Dinner was canceled. Bosh got to the airport and onto a private jet that whisked him to Miami just in time for the birth. The particulars were unclear; Heat coach Erik Spoelstra said the baby arrived at 3 a.m., Bosh said it was closer to 4 a.m., and the proud papa acknowledged he had no idea how long the baby was or what he weighed.

All irrelevant details. Bosh's wife and son were happy and healthy, and soon the plan was hatched to get him back to New York for Game 3.

"A tremendous effort to get here," Heat forward Udonis Haslem said. "Man, that's what it's about. Sacrifice. It'd been easy for him to stay home but he got here and he made it about the team and he helped us get this one tonight."
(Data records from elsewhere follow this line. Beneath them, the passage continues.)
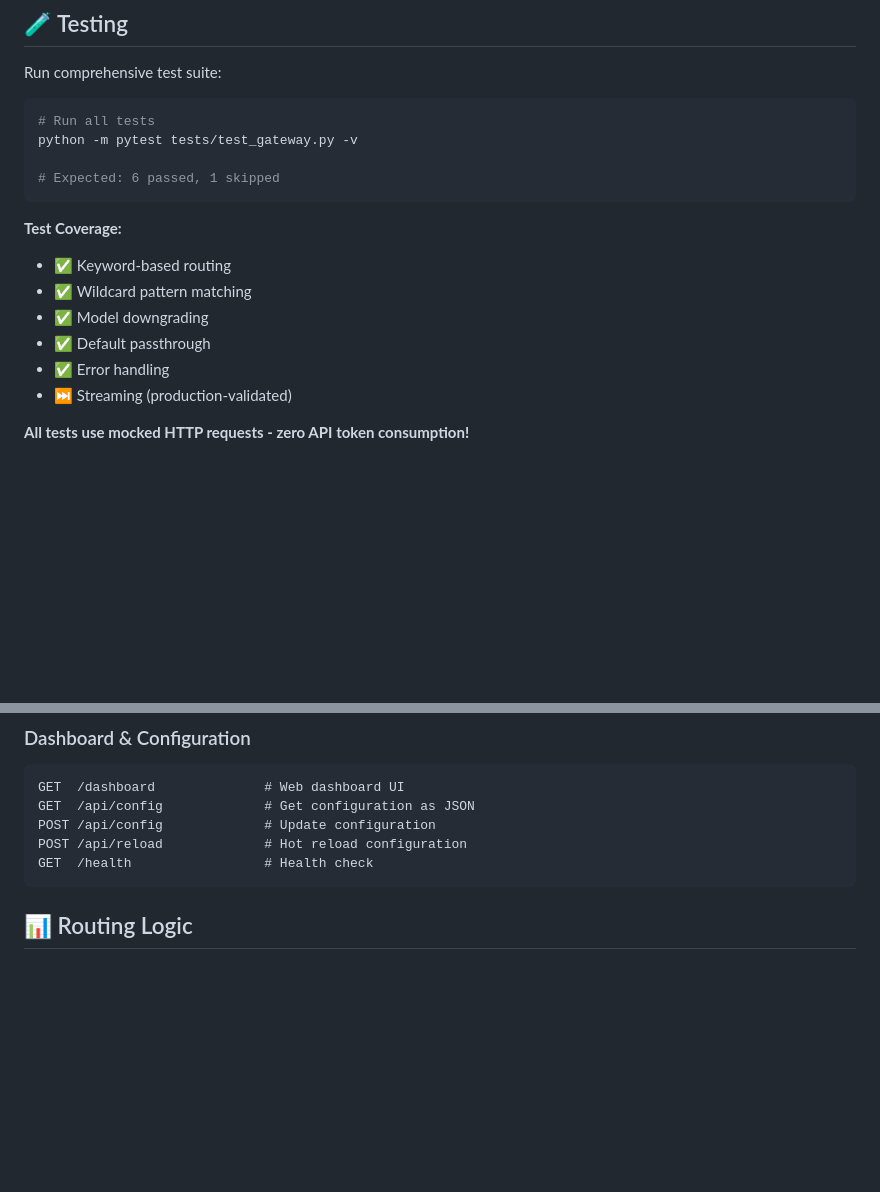
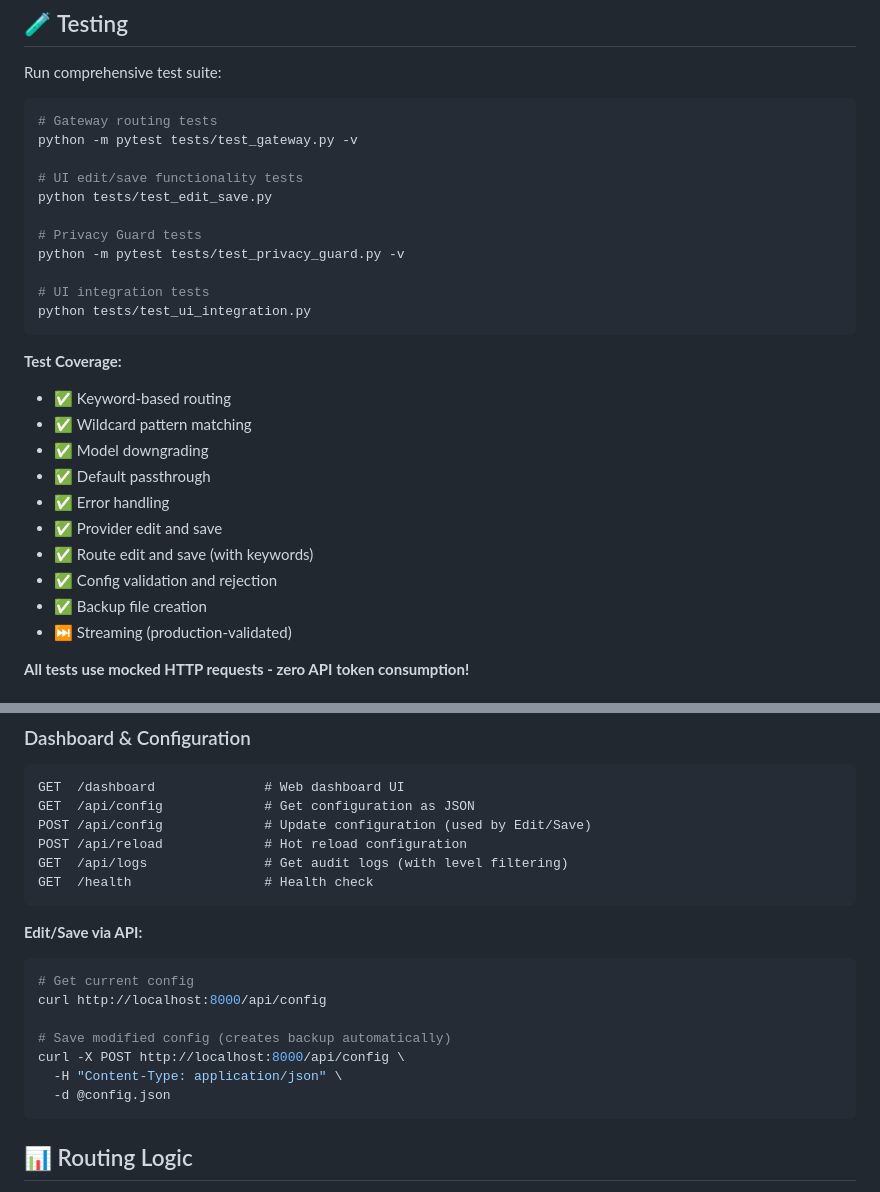
Before and after one commit to OAAIFoundation/agentos, a Markdown page: README.md, 2 parts joined by grey strips. Drawn GitHub-style; blank space fills up the shorter version.

````diff
--- a/README.md
+++ b/README.md
@@ -153,10 +173,17 @@ llm = ChatOpenAI(
 Run comprehensive test suite:
 
 ```bash
-# Run all tests
+# Gateway routing tests
 python -m pytest tests/test_gateway.py -v
 
-# Expected: 6 passed, 1 skipped
+# UI edit/save functionality tests
+python tests/test_edit_save.py
+
+# Privacy Guard tests
+python -m pytest tests/test_privacy_guard.py -v
+
+# UI integration tests
+python tests/test_ui_integration.py
 ```
 
 **Test Coverage:**
@@ -165,6 +192,10 @@ python -m pytest tests/test_gateway.py -v
 - ✅ Model downgrading
 - ✅ Default passthrough
 - ✅ Error handling
+- ✅ Provider edit and save
+- ✅ Route edit and save (with keywords)
+- ✅ Config validation and rejection
+- ✅ Backup file creation
 - ⏭️ Streaming (production-validated)
 
 **All tests use mocked HTTP requests - zero API token consumption!**
@@ -182,9 +213,21 @@ POST /v1/chat/completions
 ```
 GET  /dashboard              # Web dashboard UI
 GET  /api/config             # Get configuration as JSON
-POST /api/config             # Update configuration
+POST /api/config             # Update configuration (used by Edit/Save)
 POST /api/reload             # Hot reload configuration
+GET  /api/logs               # Get audit logs (with level filtering)
 GET  /health                 # Health check
+```
+
+**Edit/Save via API:**
+```bash
+# Get current config
+curl http://localhost:8000/api/config
+
+# Save modified config (creates backup automatically)
+curl -X POST http://localhost:8000/api/config \
+  -H "Content-Type: application/json" \
+  -d @config.json
 ```
 
 ## 📊 Routing Logic
````
Also changed, not shown: other parts of README.md (+46 -12 lines), USAGE_EDIT.md (deleted, +0 -154 lines).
When his plane touched back down in the New York area around 4:30 p.m. Thursday, Bosh had flown more than 3,600 miles in a span of about 24 hours. As he scurried into the locker room to get taped, dressed and ready, Bosh's teammates broke into a cheer.

"He's very excited," Spoelstra said before the game. "While he may not be fully rested, he has an incredible amount of excitement right now."

Bosh played 37 minutes.

"That's the easy part. That's my job," Bosh said. "That was the easiest part of the day, just to go out and play basketball. Once we got going, I kind of put it in my mind that I was just going to focus on the game."

Adrienne Bosh posted a photo of her husband boarding the Miami-bound charter jet to a social media account late Wednesday night with the caption of, "Thank God for private flights...Hurry home Baby."

Everything seemed a blur after that.

Bosh didn't sleep on the ride south, then caught about four hours Thursday morning and two more on the plane bringing him back to New York. He said he returned with his wife's permission, and with doctors and nurses urging him to play as well.

"She said it was all right," Bosh said. "She said, 'We're healthy, we're fine, we have more than enough help.'"

Many of Bosh's teammates can relate to what he's going through, juggling family responsibility with the demands of the playoffs. Shane Battier's wife delivered a girl last season while Memphis -- Battier's former team -- was facing San Antonio in the postseason. Mike Miller's wife gave birth during last season's Heat playoff run, and LeBron James' now-fiancee Savannah Brinson delivered their second child during Cleveland's appearance in the 2007 Finals.

James and Wade said they expected Bosh would get back in time for the game.

"It can be physically draining because you don't get much sleep while you're going through that whole process," James said. "But as far as mentally draining, I think the best way to deal with it is make sure the family's OK, make sure his wife of course is OK, and this is a great way to get away from it, to come back here and play the game of basketball."

As he undressed at his locker after the game, Bosh was asked if he'd ever had a better day in his life. He didn't hesitate before answering.

"No. I have not," Bosh said. "I have not."